Dataset excerpts

--- --- ---

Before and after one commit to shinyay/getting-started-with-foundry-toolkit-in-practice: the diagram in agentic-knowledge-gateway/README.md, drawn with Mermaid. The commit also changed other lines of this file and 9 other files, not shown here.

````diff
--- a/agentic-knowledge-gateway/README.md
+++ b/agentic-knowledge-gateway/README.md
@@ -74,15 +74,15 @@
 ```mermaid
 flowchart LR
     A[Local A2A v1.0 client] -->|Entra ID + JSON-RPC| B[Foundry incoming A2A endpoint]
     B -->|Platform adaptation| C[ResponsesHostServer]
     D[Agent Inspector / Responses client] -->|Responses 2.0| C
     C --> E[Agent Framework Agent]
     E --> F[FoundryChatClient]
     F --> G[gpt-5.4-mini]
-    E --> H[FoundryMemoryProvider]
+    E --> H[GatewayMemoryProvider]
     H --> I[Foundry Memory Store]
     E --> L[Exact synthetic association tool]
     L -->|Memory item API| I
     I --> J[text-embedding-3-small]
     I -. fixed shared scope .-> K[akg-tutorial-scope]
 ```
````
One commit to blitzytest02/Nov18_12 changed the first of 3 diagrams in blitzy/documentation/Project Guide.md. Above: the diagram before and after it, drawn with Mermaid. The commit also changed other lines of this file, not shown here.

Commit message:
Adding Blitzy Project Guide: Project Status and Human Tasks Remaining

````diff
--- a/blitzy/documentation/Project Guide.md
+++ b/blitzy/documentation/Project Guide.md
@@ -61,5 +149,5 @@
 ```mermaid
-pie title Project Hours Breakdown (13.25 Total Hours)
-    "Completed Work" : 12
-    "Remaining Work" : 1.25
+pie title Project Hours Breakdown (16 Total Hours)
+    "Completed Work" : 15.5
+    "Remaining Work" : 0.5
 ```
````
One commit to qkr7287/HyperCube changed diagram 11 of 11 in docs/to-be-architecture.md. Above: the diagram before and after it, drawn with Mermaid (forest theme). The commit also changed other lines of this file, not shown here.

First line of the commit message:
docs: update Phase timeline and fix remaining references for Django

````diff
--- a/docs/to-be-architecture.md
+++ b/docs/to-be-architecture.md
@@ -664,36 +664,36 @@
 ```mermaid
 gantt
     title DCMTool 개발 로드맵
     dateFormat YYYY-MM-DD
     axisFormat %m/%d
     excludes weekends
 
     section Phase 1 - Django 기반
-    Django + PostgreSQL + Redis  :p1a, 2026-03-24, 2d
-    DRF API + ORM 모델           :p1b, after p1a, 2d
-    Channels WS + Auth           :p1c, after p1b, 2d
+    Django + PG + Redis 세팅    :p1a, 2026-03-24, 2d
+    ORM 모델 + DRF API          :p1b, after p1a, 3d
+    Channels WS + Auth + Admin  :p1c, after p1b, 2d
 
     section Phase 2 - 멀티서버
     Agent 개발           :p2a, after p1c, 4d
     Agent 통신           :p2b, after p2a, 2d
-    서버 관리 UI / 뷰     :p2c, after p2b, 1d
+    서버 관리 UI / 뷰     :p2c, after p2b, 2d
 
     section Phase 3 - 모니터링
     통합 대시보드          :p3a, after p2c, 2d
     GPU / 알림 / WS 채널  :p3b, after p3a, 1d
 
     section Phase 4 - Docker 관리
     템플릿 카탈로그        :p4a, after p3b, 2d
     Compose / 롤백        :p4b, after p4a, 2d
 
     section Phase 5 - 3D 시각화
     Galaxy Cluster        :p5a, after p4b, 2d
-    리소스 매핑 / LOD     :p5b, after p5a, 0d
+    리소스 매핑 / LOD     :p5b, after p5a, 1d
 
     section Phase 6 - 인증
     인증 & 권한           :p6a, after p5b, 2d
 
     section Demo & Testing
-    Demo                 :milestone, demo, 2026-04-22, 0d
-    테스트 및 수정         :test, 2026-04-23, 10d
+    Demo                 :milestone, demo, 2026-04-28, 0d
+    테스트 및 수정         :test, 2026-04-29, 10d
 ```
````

--- --- ---

→ **PROBLEM STATEMENT**
Could you print the lines of the records above from the one containing "dateFormat YYYY-MM-DD" through the last, exactly and with no additions?

→ **WRITTEN REPLY**
     dateFormat YYYY-MM-DD
     axisFormat %m/%d
     excludes weekends
 
     section Phase 1 - Django 기반
-    Django + PostgreSQL + Redis  :p1a, 2026-03-24, 2d
-    DRF API + ORM 모델           :p1b, after p1a, 2d
-    Channels WS + Auth           :p1c, after p1b, 2d
+    Django + PG + Redis 세팅    :p1a, 2026-03-24, 2d
+    ORM 모델 + DRF API          :p1b, after p1a, 3d
+    Channels WS + Auth + Admin  :p1c, after p1b, 2d
 
     section Phase 2 - 멀티서버
     Agent 개발           :p2a, after p1c, 4d
     Agent 통신           :p2b, after p2a, 2d
-    서버 관리 UI / 뷰     :p2c, after p2b, 1d
+    서버 관리 UI / 뷰     :p2c, after p2b, 2d
 
     section Phase 3 - 모니터링
     통합 대시보드          :p3a, after p2c, 2d
     GPU / 알림 / WS 채널  :p3b, after p3a, 1d
 
     section Phase 4 - Docker 관리
     템플릿 카탈로그        :p4a, after p3b, 2d
     Compose / 롤백        :p4b, after p4a, 2d
 
     section Phase 5 - 3D 시각화
     Galaxy Cluster        :p5a, after p4b, 2d
-    리소스 매핑 / LOD     :p5b, after p5a, 0d
+    리소스 매핑 / LOD     :p5b, after p5a, 1d
 
     section Phase 6 - 인증
     인증 & 권한           :p6a, after p5b, 2d
 
     section Demo & Testing
-    Demo                 :milestone, demo, 2026-04-22, 0d
-    테스트 및 수정         :test, 2026-04-23, 10d
+    Demo                 :milestone, demo, 2026-04-28, 0d
+    테스트 및 수정         :test, 2026-04-29, 10d
 ```
````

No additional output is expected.